How Much Is Enough?
When we experience a great shock - when our world, the world - goes off an unpleasant, unforeseen tangent - it is natural to try to interrogate our situation. Why did it happen? What were we doing wrong? Perhaps we were on the wrong track?
We also search for new wisdom from half-forgotten fragments of old wisdom. Our own book, the book my son Edward and I wrote called How Much is Enough? started from exactly such an interrogation.
We drew our inspiration from two thinkers who, separated widely by time, seemed to be on the same length: Aristotle and the economist John Maynard Keynes. With Edward it was more Aristotle, with me more Keynes.
I had after all written a three volume biography of Keynes. I felt IContinue reading...
Russia in the World
EBRD Business Forum
| Monday, May 21, 2007
Russia’s integration into the world economy has been based on energy. Energy is predominant both in its domestic economy and foreign trade. In 2006, oil and gas made up 40% of GDP, and 60% of Russia’s exports. Since 2000 rising oil export revenues have been the main driver of GDP growth, as the price of Urals oil rose from below $10 a barrel to over $60.
Who would have predicted such an outcome a hundred years ago? Russia started to industrialise at the end of the 19th century. Industrialisation was the core of the Soviet developmental strategy. Its aim was to catch up with the United States and then overtake it, showing the superiority of central planning to the market.

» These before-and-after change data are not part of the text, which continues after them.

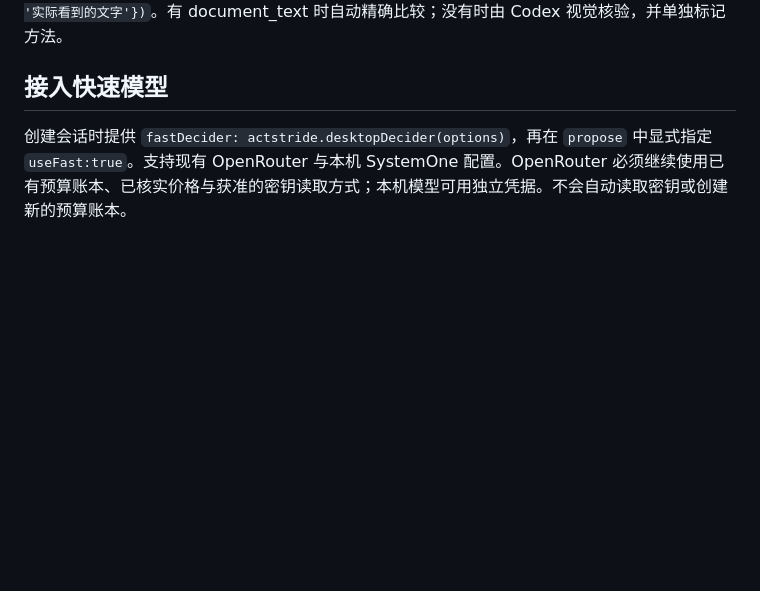
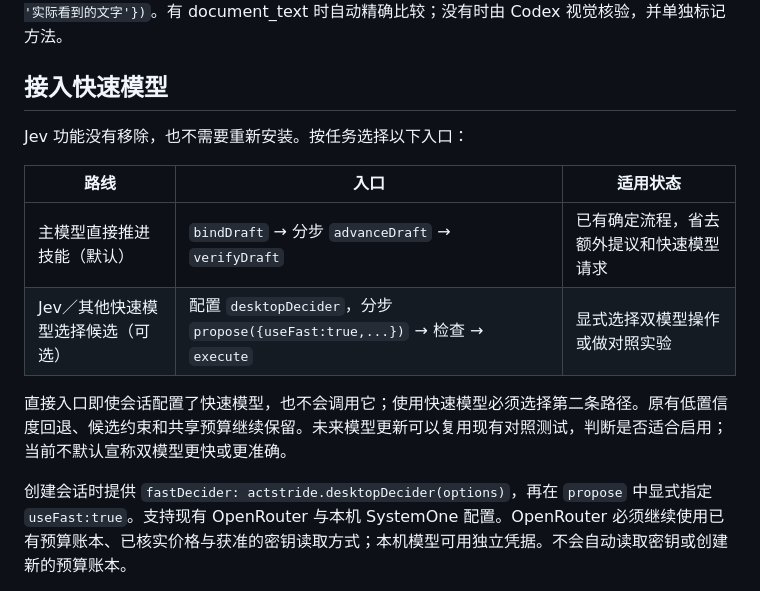
Before and after one commit to xut1021/actstride, a Markdown page: docs/codex-computer-use.md, the part around the change. Rendered like a GitHub page; blank space fills up the shorter version.

```diff
--- a/docs/codex-computer-use.md
+++ b/docs/codex-computer-use.md
@@ -72,6 +72,15 @@ nodeRepl.write(JSON.stringify(observation));
 
 ## 接入快速模型
 
+Jev 功能没有移除，也不需要重新安装。按任务选择以下入口：
+
+| 路线 | 入口 | 适用状态 |
+|---|---|---|
+| 主模型直接推进技能（默认） | `bindDraft` → 分步 `advanceDraft` → `verifyDraft` | 已有确定流程，省去额外提议和快速模型请求 |
+| Jev／其他快速模型选择候选（可选） | 配置 `desktopDecider`，分步 `propose({useFast:true,...})` → 检查 → `execute` | 显式选择双模型操作或做对照实验 |
+
+直接入口即使会话配置了快速模型，也不会调用它；使用快速模型必须选择第二条路径。原有低置信度回退、候选约束和共享预算继续保留。未来模型更新可以复用现有对照测试，判断是否适合启用；当前不默认宣称双模型更快或更准确。
+
 创建会话时提供 `fastDecider: actstride.desktopDecider(options)`，再在 `propose` 中显式指定 `useFast:true`。支持现有 OpenRouter 与本机 SystemOne 配置。OpenRouter 必须继续使用已有预算账本、已核实价格与获准的密钥读取方式；本机模型可用独立凭据。不会自动读取密钥或创建新的预算账本。
 
 默认不附截图；`images:true` 仅适用于支持图像的本机 SystemOne 服务。文字状态也可能包含隐私，需确认发送范围。原先合成网页测试的授权不能自动扩展为上传整个个人桌面。模型只能返回候选 ID，不能提供可执行脚本、坐标或任意工具调用。
```
Also changed, not shown: README.md (+3 -1 lines).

Central planning did succeed in making the Soviet Union a
All contributors to the NYRB have their Bob Silvers anecdote. For me Bob is indirectly responsible for a great piece of good fortune. Om 2000 I wrote a long review of a book on Karl Marx –all reviews in the NYRB are long. Much to my surprise I received a letter from an Americfriend telling me that a chief executive officer of a leading US financial company had seen my article, liked it, and would I be willing to meet him. Soon after this I had breakfast with the said financial tycoon in London, as a result of which he asked me to join the Board of his company. They are both here in Oxford today.
I couldn’t help thinking how ironic it was for me to be clambering into the citadel of American finance on Karl Marx’s shoulders. Marx
Rotary Club Speech
| Sunday, January 07, 2007
How solid is Russia’s economy? How solid is its political system? How reliable is it as a partner? .My remarks will be analytic, not imperative. That is, they will not consist of exhortation. We know what Russia should be doing (ie., what we want it to do). The Financial Times tell us almost every day. The point is to understand the structural tendencies of the Russian system.
Let’s start with the economy.
Headline figures of Russian economic growth under Putin tell a spectacular success story. Real GDP growth between 1999-2005 has averaged 6.7%. GDP at market exchange rates was $200bn. in 1999 and $800bn. now, making Russia the tenth largest economy in the world. GDP per capita in PPP is $12,500, or double that of 1999, about the